··· DATASET CONTENT ···

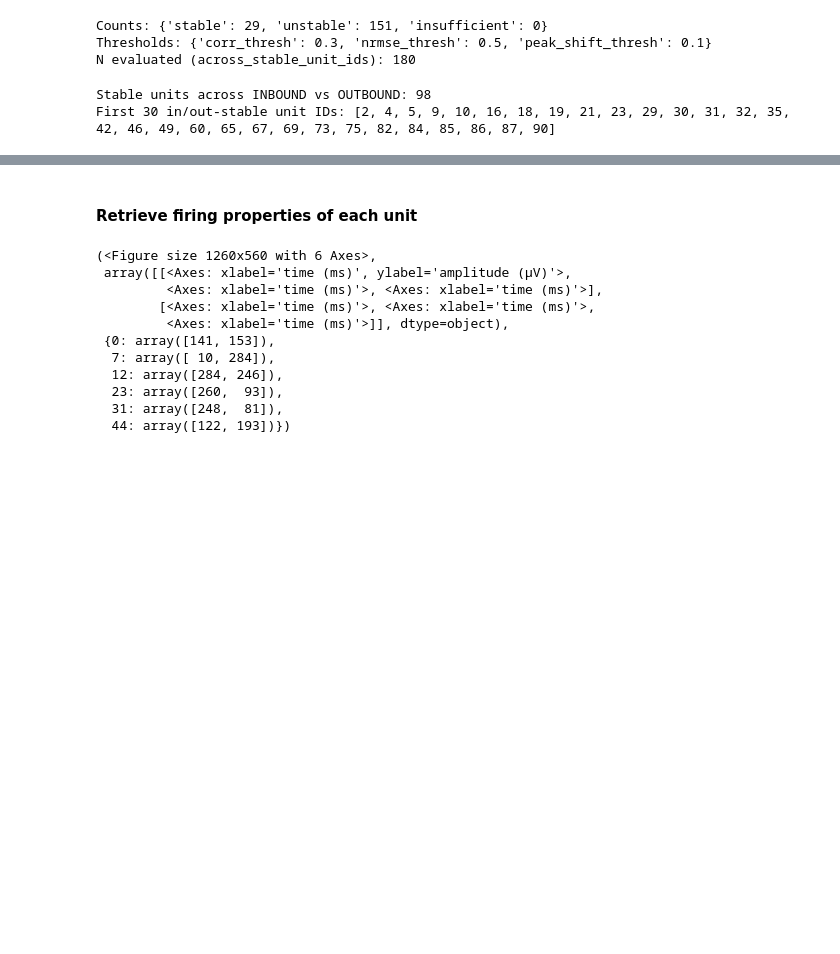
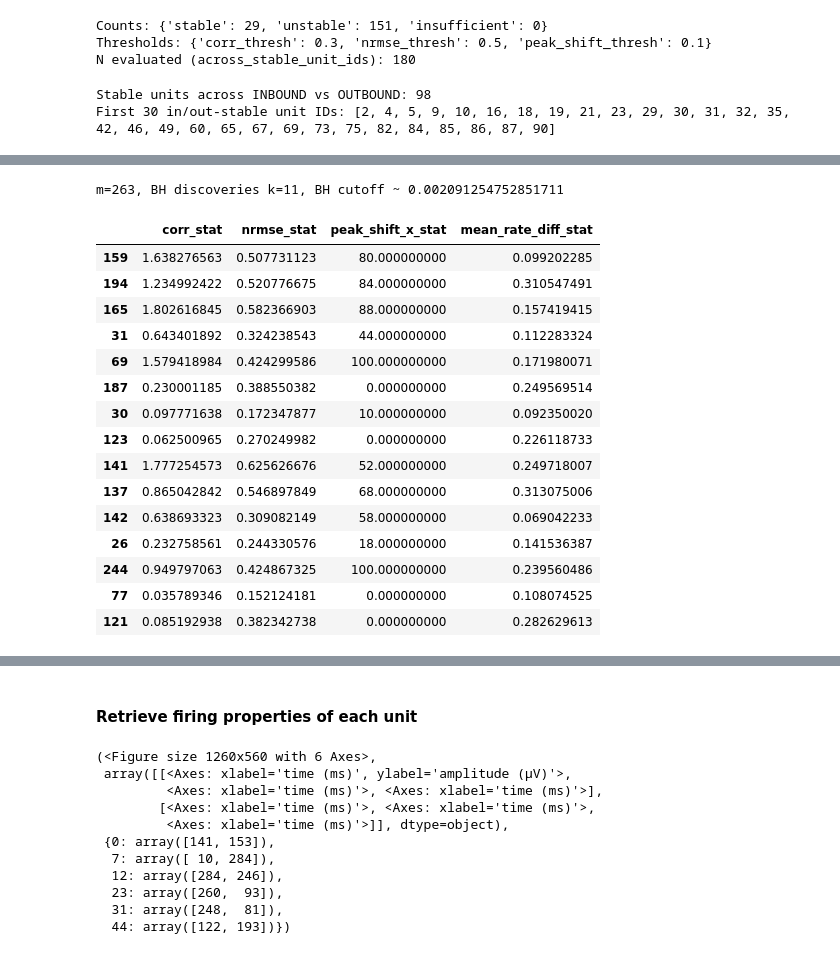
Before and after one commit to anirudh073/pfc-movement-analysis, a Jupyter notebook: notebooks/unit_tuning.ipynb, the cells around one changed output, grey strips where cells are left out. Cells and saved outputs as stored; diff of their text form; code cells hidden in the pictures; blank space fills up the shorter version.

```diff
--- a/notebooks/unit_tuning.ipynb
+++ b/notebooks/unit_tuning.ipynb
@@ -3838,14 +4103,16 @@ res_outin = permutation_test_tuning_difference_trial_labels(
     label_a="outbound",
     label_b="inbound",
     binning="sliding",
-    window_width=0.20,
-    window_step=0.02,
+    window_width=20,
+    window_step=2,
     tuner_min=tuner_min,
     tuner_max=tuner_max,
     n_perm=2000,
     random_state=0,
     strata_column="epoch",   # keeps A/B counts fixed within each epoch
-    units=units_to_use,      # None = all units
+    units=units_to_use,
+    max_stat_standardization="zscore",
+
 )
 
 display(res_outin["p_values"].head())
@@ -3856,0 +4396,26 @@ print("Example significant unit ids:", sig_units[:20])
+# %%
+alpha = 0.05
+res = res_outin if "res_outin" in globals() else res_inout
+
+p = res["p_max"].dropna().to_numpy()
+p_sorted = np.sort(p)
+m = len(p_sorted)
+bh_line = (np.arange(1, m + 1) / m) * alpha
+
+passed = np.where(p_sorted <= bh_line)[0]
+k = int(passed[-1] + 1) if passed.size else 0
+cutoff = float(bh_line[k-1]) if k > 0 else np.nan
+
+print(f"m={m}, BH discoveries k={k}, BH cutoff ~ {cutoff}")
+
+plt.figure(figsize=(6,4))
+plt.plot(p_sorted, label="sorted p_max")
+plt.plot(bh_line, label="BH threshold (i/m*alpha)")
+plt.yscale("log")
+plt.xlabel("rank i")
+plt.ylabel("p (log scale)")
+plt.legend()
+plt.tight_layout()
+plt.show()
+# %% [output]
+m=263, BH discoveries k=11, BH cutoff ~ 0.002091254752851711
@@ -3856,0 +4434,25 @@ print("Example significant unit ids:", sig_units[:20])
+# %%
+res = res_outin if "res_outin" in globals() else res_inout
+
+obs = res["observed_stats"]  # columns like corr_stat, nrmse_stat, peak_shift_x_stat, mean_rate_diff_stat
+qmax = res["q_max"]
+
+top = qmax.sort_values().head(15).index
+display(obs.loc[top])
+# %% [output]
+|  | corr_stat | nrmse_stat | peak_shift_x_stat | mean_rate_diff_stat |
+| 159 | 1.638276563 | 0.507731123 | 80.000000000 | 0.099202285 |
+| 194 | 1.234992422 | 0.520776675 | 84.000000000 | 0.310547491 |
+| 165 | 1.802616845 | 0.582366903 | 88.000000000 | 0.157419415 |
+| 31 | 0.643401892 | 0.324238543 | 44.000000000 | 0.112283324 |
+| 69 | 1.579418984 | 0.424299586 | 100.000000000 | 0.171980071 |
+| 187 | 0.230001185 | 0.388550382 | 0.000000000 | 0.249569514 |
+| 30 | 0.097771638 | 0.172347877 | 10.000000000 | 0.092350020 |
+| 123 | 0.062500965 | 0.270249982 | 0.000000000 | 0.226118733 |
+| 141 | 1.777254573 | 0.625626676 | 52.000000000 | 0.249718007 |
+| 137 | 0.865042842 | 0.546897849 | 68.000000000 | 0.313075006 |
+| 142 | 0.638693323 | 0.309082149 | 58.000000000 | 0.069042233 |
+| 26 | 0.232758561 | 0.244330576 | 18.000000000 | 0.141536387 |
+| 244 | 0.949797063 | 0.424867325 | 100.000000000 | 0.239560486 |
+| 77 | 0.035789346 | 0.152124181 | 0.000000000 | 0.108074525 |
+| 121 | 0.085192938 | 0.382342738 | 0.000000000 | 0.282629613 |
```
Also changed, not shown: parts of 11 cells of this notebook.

···
··· DATASET CONTENT ···

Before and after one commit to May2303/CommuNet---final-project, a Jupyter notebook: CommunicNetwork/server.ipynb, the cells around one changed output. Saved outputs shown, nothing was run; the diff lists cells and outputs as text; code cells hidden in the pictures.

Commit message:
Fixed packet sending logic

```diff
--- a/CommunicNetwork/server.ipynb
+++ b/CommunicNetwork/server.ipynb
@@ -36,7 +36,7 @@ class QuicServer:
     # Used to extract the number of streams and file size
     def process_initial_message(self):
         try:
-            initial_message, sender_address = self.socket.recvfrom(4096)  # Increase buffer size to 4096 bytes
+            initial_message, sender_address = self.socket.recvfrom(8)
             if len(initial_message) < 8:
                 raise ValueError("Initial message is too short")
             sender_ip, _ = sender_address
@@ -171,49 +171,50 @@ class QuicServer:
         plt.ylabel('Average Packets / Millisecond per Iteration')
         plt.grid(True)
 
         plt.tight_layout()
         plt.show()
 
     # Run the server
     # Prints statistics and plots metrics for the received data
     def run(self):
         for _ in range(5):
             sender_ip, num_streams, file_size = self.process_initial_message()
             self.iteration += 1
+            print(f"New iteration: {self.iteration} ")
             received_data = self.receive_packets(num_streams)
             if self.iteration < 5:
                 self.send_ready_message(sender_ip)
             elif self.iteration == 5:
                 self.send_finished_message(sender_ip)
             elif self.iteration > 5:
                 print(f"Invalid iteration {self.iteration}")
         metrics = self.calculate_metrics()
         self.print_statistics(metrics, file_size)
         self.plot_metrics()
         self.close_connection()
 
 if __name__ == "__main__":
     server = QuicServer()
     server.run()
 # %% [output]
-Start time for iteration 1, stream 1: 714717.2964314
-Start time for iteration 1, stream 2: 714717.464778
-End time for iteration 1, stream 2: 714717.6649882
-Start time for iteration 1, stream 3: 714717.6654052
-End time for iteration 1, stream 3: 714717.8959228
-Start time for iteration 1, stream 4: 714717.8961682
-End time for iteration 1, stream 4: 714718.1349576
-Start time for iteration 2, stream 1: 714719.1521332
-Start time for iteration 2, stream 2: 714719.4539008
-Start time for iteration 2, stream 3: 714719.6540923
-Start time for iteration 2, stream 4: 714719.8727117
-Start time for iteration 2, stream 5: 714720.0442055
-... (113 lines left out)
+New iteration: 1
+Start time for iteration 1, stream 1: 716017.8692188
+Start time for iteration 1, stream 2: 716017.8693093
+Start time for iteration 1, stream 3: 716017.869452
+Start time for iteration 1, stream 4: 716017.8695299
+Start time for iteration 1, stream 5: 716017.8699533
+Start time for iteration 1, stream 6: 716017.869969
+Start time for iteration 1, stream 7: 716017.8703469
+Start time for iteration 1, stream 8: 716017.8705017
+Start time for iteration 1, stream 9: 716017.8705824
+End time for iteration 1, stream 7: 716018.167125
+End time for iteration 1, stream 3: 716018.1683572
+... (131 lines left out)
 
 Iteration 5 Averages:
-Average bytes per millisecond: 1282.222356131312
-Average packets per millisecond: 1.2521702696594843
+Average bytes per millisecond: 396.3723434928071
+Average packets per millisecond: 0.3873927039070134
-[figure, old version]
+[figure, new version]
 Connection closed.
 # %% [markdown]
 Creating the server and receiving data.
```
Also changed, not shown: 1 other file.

···

**WHAT IS NEEDED**:
Each line of the listing above that includes the word "shown" should be copied.

**YOUR RESPONSE**:
Also changed, not shown: parts of 11 cells of this notebook.
Before and after one commit to May2303/CommuNet---final-project, a Jupyter notebook: CommunicNetwork/server.ipynb, the cells around one changed output. Saved outputs shown, nothing was run; the diff lists cells and outputs as text; code cells hidden in the pictures.
Also changed, not shown: 1 other file.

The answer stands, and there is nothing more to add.